Libyan factions' peace talks key to solving migrants crisis
If only the walls of the council chamber at the UN's Palais des Nations in Geneva could talk.
Formerly home to the League of Nations, the imposing, high-ceilinged room has played host to many tense peace negotiations over the decades. This week it was Libya's turn. Representatives from the country's rival political factions sat beneath Spanish artist José Maria Sert's sepia-coloured murals depicting the progress of humankind as they negotiated face-to-face for only the second time in an almost year-long dialogue.
That process, aimed at ending the political power struggle at the heart of a civil war that has raged since summer last year, has been grindingly slow and at times has shown signs of petering out completely. But diplomats insist these efforts to agree a national unity government are the only way to bring Libya back from the chaos into which it has descended.
Four years after the ousting of Muammar Gaddafi, the country finds itself torn between two governments, two parliaments and two army chiefs. In the eastern town of Baida sits the internationally recognised government of prime minister Abdullah al-Thinni, appointed by a parliament elected in a June 2014 ballot and which is based further east in the town of Tobruk.
Both Thinni's government and that parliament support the anti-Islamist offensive launched in May 2014 by controversial general Khalifa Haftar and backed by Egypt and the United Arab Emirates. In Tripoli, a self-declared "national salvation" government holds sway backed by a militia alliance known as Libya Dawn, which drove rival Haftar-aligned militias from the capital last summer.
In post-Gaddafi Libya, political and military alliances are more often than not very loosely constructed marriages of convenience.
The two broad camps of political and armed factions that formed last summer have now fractured considerably, making it even more difficult to find a solution to the crisis. There is also the question of who is truly representative in a country where the constellation of militias that emerged during and after the 2011 uprising wield more power than government officials or elected representatives. Libyans sceptical of the UN-facilitated dialogue process argue that those meeting in Geneva - a mix of MPs from the two rival parliaments, civil society figures and leaders of political parties - have little real influence on the dynamics on the ground. But others say that while a national unity government - if it happens - will only be the first step towards getting Libya's derailed transition back on track, the very fact that Libyan political figures of opposing views are talking to each other is something.
The country's experiment in democracy after more than four decades of Gaddafi's iron-fisted rule has been marked by zero-sum politics and an almost complete lack of consensus. Learning the art of compromise is taking time.
Britain's special envoy to Libya, Jonathan Powell, often draws on his experience as Tony Blair's chief negotiator in the Northern Ireland peace process when assessing the latest twists and turns of the Libyan crisis.
The two main factors that made the Good Friday Agreement possible - a recognition that there was no military solution to the conflict plus the existence of leaders that could deliver their respective communities - are currently absent in the Libyan context.
Too many key players in Libya still delude themselves that they can prevail militarily.
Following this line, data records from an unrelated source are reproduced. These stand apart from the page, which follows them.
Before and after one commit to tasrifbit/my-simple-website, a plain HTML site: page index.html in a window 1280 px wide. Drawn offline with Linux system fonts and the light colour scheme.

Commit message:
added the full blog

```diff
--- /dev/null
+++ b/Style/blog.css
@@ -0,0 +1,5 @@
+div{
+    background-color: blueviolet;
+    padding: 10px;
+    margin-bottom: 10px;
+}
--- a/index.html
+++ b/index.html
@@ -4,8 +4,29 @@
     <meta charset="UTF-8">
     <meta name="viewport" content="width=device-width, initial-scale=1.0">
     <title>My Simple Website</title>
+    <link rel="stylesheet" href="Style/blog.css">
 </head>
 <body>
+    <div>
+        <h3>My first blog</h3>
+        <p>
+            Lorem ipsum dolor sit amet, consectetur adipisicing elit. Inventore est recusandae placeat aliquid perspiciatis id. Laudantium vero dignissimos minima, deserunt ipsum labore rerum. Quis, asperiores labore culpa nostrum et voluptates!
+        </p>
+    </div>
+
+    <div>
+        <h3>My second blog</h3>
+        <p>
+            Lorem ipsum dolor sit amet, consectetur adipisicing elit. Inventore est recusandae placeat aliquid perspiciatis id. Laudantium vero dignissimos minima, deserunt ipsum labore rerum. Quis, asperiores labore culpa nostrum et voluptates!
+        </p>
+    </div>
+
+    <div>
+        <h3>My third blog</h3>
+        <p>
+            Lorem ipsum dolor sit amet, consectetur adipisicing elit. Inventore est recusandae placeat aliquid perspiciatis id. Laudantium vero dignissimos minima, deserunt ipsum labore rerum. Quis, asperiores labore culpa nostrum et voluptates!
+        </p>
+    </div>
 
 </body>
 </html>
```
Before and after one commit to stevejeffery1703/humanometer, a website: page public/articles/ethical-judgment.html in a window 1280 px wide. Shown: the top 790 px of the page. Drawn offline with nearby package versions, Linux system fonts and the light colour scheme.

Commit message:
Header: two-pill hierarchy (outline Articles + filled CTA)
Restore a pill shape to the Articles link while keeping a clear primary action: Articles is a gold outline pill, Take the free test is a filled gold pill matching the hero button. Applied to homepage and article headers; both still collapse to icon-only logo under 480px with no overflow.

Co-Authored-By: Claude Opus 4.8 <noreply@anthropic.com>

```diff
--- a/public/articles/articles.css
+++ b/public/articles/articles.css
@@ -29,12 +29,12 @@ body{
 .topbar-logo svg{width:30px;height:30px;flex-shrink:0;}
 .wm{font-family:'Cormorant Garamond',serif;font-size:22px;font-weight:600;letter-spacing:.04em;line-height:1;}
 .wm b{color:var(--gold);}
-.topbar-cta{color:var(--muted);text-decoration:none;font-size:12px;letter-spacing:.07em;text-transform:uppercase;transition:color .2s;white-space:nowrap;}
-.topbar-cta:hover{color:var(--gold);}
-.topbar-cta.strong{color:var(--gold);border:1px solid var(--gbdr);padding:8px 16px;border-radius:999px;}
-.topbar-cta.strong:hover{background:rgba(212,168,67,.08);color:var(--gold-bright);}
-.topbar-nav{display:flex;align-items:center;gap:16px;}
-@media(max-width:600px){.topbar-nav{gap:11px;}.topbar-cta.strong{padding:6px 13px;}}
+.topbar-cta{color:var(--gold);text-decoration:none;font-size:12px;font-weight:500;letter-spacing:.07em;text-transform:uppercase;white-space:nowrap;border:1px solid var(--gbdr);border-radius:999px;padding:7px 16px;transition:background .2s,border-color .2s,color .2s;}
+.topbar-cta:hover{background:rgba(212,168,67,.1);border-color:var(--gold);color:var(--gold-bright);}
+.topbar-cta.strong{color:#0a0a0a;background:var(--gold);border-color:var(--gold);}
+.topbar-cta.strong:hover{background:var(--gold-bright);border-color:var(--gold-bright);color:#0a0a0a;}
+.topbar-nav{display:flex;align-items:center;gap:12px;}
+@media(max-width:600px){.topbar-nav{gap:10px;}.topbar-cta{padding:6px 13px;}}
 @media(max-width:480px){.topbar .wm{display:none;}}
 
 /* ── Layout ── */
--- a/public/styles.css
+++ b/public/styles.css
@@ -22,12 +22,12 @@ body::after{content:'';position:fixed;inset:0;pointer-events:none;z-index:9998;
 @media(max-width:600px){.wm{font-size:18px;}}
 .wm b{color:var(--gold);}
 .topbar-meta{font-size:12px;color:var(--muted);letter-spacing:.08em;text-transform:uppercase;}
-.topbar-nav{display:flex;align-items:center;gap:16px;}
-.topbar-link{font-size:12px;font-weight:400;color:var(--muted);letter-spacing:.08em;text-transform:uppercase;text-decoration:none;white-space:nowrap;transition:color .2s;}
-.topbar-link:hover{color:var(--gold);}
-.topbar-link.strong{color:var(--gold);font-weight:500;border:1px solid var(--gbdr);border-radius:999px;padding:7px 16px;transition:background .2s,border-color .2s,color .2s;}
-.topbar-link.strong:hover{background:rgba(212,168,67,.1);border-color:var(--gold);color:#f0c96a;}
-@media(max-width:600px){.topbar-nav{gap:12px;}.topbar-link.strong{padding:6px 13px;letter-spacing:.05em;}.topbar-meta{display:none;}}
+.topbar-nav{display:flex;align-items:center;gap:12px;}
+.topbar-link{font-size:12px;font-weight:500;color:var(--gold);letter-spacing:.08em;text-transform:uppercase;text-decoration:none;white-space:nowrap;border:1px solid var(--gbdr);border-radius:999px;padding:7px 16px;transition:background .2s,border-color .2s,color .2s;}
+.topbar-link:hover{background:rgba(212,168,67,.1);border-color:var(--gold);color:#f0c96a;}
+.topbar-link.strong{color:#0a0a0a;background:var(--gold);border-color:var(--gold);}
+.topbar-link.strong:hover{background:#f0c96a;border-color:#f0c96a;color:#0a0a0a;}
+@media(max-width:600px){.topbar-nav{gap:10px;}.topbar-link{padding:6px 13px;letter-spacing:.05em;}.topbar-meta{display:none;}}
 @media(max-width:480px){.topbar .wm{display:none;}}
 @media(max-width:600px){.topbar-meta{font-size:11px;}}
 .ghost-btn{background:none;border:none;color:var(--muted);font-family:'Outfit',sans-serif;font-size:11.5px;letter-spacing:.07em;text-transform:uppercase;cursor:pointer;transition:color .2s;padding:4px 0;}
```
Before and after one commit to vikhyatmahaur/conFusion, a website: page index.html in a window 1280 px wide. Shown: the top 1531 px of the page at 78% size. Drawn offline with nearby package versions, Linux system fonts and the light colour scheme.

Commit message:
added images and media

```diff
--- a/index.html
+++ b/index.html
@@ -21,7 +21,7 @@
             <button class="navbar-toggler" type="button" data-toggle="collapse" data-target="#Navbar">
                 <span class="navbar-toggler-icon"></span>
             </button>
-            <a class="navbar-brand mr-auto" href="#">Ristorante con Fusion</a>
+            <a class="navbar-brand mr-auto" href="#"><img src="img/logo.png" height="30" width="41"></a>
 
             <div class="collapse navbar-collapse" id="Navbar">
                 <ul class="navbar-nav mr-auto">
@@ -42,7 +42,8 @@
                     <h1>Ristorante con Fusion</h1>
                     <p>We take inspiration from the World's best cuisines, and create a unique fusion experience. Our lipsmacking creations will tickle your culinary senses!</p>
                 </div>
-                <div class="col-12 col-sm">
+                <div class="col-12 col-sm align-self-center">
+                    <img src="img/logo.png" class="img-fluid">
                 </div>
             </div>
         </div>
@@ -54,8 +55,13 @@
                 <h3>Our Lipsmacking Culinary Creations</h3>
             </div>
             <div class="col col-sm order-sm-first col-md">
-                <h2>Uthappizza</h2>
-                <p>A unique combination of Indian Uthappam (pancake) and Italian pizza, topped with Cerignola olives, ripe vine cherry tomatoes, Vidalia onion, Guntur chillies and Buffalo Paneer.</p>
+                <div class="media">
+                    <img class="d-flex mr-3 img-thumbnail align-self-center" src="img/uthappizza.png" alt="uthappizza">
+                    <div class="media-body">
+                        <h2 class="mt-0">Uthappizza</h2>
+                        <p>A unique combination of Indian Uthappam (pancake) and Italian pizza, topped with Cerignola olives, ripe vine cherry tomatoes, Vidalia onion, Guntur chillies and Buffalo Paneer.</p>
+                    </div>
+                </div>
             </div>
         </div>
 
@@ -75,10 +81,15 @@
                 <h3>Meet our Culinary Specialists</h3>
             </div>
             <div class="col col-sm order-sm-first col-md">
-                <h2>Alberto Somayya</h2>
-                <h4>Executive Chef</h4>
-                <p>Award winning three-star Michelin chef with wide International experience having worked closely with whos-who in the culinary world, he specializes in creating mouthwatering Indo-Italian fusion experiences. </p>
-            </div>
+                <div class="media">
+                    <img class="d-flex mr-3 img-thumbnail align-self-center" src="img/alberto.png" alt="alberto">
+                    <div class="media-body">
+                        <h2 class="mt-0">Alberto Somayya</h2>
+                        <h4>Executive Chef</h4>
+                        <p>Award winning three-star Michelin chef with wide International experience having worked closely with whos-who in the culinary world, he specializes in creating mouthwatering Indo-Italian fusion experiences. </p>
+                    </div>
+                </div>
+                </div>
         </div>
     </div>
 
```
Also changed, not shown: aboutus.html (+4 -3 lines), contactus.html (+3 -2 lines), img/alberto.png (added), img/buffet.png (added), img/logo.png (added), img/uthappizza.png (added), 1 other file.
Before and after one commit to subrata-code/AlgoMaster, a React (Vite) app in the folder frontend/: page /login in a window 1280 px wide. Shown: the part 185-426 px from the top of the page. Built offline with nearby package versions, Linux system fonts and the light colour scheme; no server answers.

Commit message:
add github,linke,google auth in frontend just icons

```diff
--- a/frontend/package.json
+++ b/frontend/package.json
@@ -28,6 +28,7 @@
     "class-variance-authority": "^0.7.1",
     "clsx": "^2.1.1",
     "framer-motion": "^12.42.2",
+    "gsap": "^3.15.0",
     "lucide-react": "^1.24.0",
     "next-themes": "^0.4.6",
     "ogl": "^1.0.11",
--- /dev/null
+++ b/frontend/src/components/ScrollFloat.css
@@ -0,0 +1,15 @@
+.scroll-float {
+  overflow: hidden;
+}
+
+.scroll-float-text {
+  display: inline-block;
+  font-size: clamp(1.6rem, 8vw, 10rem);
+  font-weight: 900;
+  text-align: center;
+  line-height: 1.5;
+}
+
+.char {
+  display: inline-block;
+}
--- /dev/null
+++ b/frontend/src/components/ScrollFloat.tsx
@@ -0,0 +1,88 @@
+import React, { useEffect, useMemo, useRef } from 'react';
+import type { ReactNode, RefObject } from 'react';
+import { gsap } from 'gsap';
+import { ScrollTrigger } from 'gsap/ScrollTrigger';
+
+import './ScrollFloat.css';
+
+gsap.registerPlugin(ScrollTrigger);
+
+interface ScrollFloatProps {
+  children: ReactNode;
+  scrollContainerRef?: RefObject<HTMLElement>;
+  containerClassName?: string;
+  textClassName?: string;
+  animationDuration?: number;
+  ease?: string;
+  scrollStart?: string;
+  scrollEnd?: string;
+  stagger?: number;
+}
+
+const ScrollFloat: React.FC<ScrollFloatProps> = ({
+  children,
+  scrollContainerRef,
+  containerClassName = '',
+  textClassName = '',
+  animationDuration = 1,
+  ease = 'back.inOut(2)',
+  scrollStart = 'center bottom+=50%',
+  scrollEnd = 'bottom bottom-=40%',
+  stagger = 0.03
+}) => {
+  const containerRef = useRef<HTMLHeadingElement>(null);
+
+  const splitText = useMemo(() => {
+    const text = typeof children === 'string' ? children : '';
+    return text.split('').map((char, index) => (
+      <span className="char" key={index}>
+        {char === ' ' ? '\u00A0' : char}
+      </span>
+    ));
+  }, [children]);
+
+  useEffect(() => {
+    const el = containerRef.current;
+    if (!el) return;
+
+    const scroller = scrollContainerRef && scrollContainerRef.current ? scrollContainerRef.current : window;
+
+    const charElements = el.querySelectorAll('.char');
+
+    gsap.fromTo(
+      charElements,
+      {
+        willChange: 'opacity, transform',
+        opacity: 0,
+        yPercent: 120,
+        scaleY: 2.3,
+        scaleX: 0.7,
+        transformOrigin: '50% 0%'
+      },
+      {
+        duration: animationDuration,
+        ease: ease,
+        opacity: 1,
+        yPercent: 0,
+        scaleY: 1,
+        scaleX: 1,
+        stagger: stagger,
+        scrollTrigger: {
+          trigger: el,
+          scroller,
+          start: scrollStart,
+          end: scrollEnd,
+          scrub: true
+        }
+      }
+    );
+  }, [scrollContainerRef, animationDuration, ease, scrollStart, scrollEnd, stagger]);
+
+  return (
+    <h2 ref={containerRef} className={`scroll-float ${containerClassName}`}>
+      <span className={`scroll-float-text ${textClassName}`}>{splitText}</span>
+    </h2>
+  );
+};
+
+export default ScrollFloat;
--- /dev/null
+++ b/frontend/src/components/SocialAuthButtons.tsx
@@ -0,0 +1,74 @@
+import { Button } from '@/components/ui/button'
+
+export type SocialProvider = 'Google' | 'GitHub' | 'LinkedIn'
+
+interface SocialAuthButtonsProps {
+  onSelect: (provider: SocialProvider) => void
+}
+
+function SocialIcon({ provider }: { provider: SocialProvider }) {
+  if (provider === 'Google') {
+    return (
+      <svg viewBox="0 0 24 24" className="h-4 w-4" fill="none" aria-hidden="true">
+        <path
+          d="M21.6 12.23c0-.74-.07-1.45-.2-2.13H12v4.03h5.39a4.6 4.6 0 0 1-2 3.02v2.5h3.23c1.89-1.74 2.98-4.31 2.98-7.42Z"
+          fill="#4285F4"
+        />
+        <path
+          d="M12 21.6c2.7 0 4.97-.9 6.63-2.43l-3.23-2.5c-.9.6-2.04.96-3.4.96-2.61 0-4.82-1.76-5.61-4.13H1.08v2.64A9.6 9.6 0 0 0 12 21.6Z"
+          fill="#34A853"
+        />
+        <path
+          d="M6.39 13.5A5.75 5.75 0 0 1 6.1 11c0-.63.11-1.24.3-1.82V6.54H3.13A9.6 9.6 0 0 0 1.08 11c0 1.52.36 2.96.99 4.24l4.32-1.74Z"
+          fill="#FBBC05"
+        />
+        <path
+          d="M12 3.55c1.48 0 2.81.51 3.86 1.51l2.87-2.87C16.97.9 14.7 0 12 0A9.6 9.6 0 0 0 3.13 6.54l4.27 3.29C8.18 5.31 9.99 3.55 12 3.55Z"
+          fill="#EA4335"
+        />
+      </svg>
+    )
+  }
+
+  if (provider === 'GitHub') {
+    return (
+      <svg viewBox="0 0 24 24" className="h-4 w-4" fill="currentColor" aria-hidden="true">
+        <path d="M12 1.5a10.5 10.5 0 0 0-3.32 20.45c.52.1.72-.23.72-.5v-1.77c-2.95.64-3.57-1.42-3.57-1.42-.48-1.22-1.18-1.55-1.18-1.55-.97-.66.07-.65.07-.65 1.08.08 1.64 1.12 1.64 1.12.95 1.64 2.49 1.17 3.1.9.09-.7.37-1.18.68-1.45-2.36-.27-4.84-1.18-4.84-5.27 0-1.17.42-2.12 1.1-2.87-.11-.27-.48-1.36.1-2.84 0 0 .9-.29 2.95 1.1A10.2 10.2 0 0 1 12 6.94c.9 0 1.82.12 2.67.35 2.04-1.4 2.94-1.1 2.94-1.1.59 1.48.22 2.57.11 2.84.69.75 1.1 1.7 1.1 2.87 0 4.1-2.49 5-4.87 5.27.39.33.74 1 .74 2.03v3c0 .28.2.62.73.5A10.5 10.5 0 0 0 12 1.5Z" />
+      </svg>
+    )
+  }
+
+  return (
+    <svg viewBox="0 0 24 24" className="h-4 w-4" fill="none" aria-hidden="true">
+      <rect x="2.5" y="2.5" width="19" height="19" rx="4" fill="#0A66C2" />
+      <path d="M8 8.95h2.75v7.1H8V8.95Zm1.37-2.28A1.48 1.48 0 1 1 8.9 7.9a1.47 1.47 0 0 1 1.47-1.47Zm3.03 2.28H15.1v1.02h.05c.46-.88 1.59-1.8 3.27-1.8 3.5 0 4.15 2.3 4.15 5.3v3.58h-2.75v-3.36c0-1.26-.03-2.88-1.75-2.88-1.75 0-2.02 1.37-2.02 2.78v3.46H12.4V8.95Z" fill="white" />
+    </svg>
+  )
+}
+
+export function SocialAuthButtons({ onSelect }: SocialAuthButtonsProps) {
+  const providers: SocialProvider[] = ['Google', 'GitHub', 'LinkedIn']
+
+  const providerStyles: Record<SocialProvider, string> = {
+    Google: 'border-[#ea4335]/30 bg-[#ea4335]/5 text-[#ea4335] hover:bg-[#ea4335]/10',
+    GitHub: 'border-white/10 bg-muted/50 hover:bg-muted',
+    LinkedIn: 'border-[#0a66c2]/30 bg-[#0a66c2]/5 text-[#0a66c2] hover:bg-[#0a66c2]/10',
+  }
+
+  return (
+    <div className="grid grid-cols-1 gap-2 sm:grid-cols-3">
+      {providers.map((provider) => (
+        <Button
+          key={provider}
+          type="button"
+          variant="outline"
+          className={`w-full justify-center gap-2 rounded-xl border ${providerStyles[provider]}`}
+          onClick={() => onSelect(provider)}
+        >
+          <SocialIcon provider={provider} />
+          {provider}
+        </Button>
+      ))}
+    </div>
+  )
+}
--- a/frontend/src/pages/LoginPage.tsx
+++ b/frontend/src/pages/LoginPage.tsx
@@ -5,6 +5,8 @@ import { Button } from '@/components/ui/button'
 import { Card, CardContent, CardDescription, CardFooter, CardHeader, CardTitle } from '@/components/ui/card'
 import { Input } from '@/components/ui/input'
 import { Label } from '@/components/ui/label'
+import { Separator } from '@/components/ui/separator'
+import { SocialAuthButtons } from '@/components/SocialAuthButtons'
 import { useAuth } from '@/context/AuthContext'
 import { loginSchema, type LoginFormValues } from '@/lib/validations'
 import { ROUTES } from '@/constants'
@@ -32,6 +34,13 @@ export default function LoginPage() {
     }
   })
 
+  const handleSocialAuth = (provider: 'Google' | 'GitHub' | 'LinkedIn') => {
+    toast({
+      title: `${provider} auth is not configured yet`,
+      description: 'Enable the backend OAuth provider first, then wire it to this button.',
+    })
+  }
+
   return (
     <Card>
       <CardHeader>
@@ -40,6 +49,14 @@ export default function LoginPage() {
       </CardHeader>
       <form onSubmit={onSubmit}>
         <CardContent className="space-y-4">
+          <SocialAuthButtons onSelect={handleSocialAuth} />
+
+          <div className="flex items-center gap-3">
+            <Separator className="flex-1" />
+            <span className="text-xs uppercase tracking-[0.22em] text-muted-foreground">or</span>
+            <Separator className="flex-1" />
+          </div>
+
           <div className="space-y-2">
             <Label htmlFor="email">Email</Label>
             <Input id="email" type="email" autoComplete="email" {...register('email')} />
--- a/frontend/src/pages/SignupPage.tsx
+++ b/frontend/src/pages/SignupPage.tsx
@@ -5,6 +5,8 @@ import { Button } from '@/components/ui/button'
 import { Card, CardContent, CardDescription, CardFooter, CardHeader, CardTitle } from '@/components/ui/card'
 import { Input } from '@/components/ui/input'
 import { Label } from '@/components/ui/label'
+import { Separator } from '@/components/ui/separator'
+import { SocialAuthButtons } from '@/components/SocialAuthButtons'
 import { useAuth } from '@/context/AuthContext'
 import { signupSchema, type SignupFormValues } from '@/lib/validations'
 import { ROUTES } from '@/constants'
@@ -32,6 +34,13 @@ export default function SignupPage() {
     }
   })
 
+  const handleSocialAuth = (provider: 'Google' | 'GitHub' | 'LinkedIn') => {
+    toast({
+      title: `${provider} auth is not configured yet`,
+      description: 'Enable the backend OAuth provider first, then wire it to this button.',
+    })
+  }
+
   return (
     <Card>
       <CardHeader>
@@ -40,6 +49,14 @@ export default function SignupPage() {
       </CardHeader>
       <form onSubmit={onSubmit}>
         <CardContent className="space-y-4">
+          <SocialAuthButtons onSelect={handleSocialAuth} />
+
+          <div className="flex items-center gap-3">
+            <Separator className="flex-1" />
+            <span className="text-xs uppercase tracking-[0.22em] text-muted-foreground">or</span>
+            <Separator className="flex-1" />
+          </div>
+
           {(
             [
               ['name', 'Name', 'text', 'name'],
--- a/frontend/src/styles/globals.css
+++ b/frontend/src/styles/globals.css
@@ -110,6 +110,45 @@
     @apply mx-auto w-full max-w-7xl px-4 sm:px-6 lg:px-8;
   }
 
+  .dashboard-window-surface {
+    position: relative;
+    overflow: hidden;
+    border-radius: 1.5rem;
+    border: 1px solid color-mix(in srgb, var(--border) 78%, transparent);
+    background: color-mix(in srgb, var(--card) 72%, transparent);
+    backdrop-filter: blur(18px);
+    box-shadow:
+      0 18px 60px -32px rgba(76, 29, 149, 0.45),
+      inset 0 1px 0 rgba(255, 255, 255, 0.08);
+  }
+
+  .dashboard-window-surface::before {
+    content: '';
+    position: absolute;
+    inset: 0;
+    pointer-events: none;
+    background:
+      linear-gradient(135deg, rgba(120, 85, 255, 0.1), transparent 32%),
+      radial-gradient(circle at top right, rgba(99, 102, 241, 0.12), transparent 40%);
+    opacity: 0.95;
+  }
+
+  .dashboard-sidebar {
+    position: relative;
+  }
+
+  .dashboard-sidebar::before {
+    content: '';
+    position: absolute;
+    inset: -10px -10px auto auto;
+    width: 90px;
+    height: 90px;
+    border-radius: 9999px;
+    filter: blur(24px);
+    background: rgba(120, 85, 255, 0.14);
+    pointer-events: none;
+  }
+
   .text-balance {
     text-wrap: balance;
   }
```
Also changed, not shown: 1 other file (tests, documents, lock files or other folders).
There is a dearth of real leaders. Power is diffuse in post-Gaddafi Libya and the influence of even prominent figures can ebb and flow dramatically depending on developments on the ground.
The price of not resolving the political crisis is high. With the country split between rival political and armed factions propping up two governments vying for power, oil-rich Libya's economy is increasingly under pressure. Low oil production, combined with plummeting global energy prices, has forced the central bank to eat into its reserves. Bank officials and foreign diplomats warn reserves could be depleted within a year or so.
Tackling that fiscal gap presents a major challenge, as oil exports are not expected to recover significantly any time soon. Most of Libya's budget is allocated to public sector salaries (a quarter of Libyans - most adults - receive a state salary) and generous subsidies on fuel and food.
Cutting either risks further stoking public discontent, and could even trigger social unrest. A further complication is the fact fighters on both sides of the current conflict are on the state pay roll.
Furthermore, a range of actors, from Isil militants to human smugglers and separatists bent on establishing their own state in eastern Libya, see opportunity in the current chaos. Without a unity government, UN envoy Bernardino Leon has argued repeatedly, Libya will remain paralysed and unable to deal with the threat posed by Isil or the challenge of masses of refugees and migrants slipping through its porous borders on their way to Europe. Leon says he wants to see an agreement for a unity government by the end of this month but many are sceptical.